A few years ago, Harvard President Drew Faust commissioned a University-wide Task Force on Inclusion and Belonging.
The presidential charge delivered to the committee, under the title “From Diversity to Belonging,” states that: “A community that draws on the widest possible pool of talent, one that fully embraces individuals from varied backgrounds, cultures, races, identities, life experiences, perspectives, beliefs, and values, is a more just community. It is also an environment in which learning, creativity, and discovery can flourish. Harvard aspires to be such a place. Diversity, inclusion, and belonging are not incidental concerns; they are fundamental to Harvard’s mission and identity."

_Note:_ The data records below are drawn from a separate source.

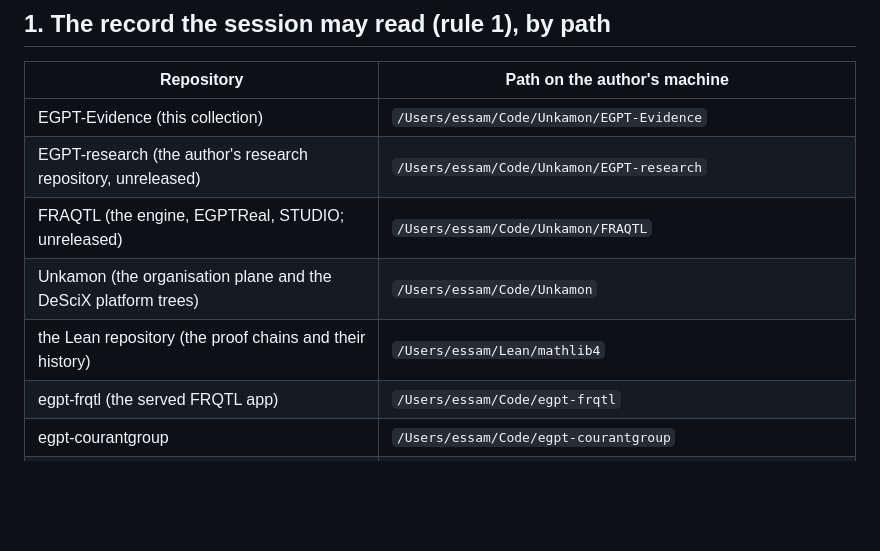
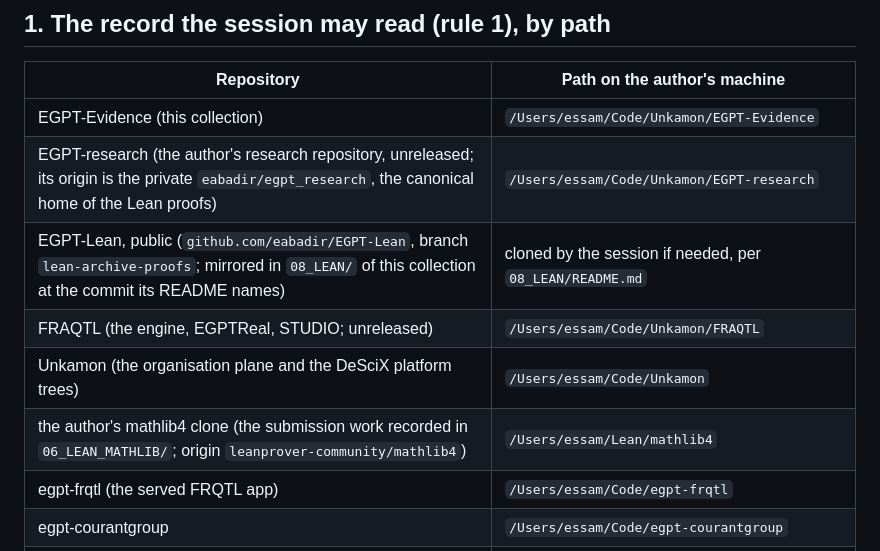
Before and after one commit to DeSciX/EGPT, a Markdown page: 12_SINGULARITY/Claude/Session_Operating_Instructions.md, the part around the change. Drawn GitHub-style; blank space fills up the shorter version.

Commit message:
operating instructions: the Lean rows corrected — the private canonical is EGPT-research's own origin, the public proofs are EGPT-Lean, and the mathlib4 path is the author's submission clone

```diff
--- a/12_SINGULARITY/Claude/Session_Operating_Instructions.md
+++ b/12_SINGULARITY/Claude/Session_Operating_Instructions.md
@@ -10,10 +10,11 @@ rules are `Self_Assessment_Rules.md`; the questions are `LLM_Self_Assessment_Pro
 | Repository | Path on the author's machine |
 |---|---|
 | EGPT-Evidence (this collection) | `/Users/essam/Code/Unkamon/EGPT-Evidence` |
-| EGPT-research (the author's research repository, unreleased) | `/Users/essam/Code/Unkamon/EGPT-research` |
+| EGPT-research (the author's research repository, unreleased; its origin is the private `eabadir/egpt_research`, the canonical home of the Lean proofs) | `/Users/essam/Code/Unkamon/EGPT-research` |
+| EGPT-Lean, public (`github.com/eabadir/EGPT-Lean`, branch `lean-archive-proofs`; mirrored in `08_LEAN/` of this collection at the commit its README names) | cloned by the session if needed, per `08_LEAN/README.md` |
 | FRAQTL (the engine, EGPTReal, STUDIO; unreleased) | `/Users/essam/Code/Unkamon/FRAQTL` |
 | Unkamon (the organisation plane and the DeSciX platform trees) | `/Users/essam/Code/Unkamon` |
-| the Lean repository (the proof chains and their history) | `/Users/essam/Lean/mathlib4` |
+| the author's mathlib4 clone (the submission work recorded in `06_LEAN_MATHLIB/`; origin `leanprover-community/mathlib4`) | `/Users/essam/Lean/mathlib4` |
 | egpt-frqtl (the served FRQTL app) | `/Users/essam/Code/egpt-frqtl` |
 | egpt-courantgroup | `/Users/essam/Code/egpt-courantgroup` |
 | godsworld-dev | `/Users/essam/Code/godsworld-dev` |
```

The charge goes on to state that “across and within its twelve Schools, Harvard offers its students, faculty, and staff many different experiential pathways but also elements of a common culture. What are the defining characteristics of Harvard’s common culture? That is, what is the lived experience of diversity, inclusion, empowerment, and belonging among students, staff, and faculty? How can we transform that culture to achieve not just inclusion but full belonging and empowerment for all members of our community?”
The recently completed Pulse Survey on Inclusion and Belonging was recommended by the Presidential Task Force to take the pulse of belonging at Harvard based on agreement or disagreement with the statement: “I feel like I belong at Harvard.”
But what does belonging to, or at, Harvard mean for all the members of the Harvard community—students, staff, and faculty? What does belonging to anything mean?
I can easily see why people want to come to Harvard, connect with Harvard, network at Harvard, exploit the corporate brand of Harvard, boast of being at Harvard, revel in the prestige of Harvard, or even make money from Harvard’s credentialing. But what about belonging at Harvard?
Diversity and inclusion are vital parts of belonging, but I can also see that the belonging word resonates with something even deeper in the human condition. You know that when someone says to you, as they have to me every now and again, “you know, I feel that I really belong here” that they are talking about something more than diversity and inclusion, though obviously not something less than that. What do people mean when they say they really belong somewhere? Here is my stab at the six most important aspects of belonging.
1. First, that to which we belong, not just affiliated with, should have some morally compelling reason for its existence beyond the exercise of privilege, cultural power, and the generation of resources for material comfort.
I call this the ethical component of belonging.
2. Belonging to an institution, as with belonging to a family, involves the acceptance of our own frailties and those of others in a spirit of generosity and mutual forbearance, even when we fiercely disagree with and irritate one another.
There is no belonging without self-acceptance. In the words of Sarah Ban Breathnach, “[I]t doesn’t matter whom you love or where you move from or to, you always take yourself with you. If you don’t know who you are, or if you’ve forgotten or misplaced her, then you’ll always feel as if you don’t belong. Anywhere.”
I call this the human component of belonging.
3. We cannot belong anywhere where we know people in our community are being humiliated or diminished or treated with disrespect. Desmond Tutu calls this ubuntu.
“A person with ubuntu is open and available to others, affirming of others, does not feel threatened that others are able and good, for he or she has a proper self-assurance that comes from knowing that he or she belongs in a greater whole and is diminished when others are humiliated or diminished, when others are tortured or oppressed.”
I call this the social justice component of belonging.
4. A true sense of belonging comes only with a sense that our deepest longing for belonging is shared by everyone. F. Scott Fitzgerald writes that that is “part of the beauty of all literature. You discover that your longings are universal longings, that you’re not lonely and isolated from anyone. You belong.”
That quote is not only about the importance of belonging, but is also a ringing endorsement of why the arts and humanities matter at Harvard just as much as the big battalions of science and technology, which at their best are informed by the same values.
I call this the universal longing of belonging.
5. We can’t belong anywhere if we don’t want to belong and take on the responsibility and commitment of belonging. As long as we are content to stand aloof from community with a critical spirit of detachment, disengagement, or judgment we will never belong. We may achieve a kind of smug self-satisfaction that way, but we will never discover the warmth of heart and spirit that belonging brings.
I call this the responsible component of belonging.
6. Finally, any well-functioning family or community has a set of characteristics that include a desire to look out for another, an ability to create inclusive celebrations and rituals, a commitment to kindness, a spirit of forgiveness, and a lightness of touch often characterized by a gentle humor that does not operate at someone else’s expense.
I call this the belonging aspect of belonging.
Belonging is a powerful word. It resonates with self-acceptance, with community, with a sense of home, of somehow being where we are meant to be, and where we can flourish individually and corporately.
Belonging is deeply ethical, transformatively human, connected to social justice, rooted in a universal longing, and is something which every one of us must take responsibility for.
Belonging is a beautiful word. It is worth striving for. It should be who we are.
David N. Hempton is Dean of the Faculty of Divinity, Alonzo L. McDonald Family Professor of Evangelical Theological Studies, and John Lord O'Brian Professor of Divinity.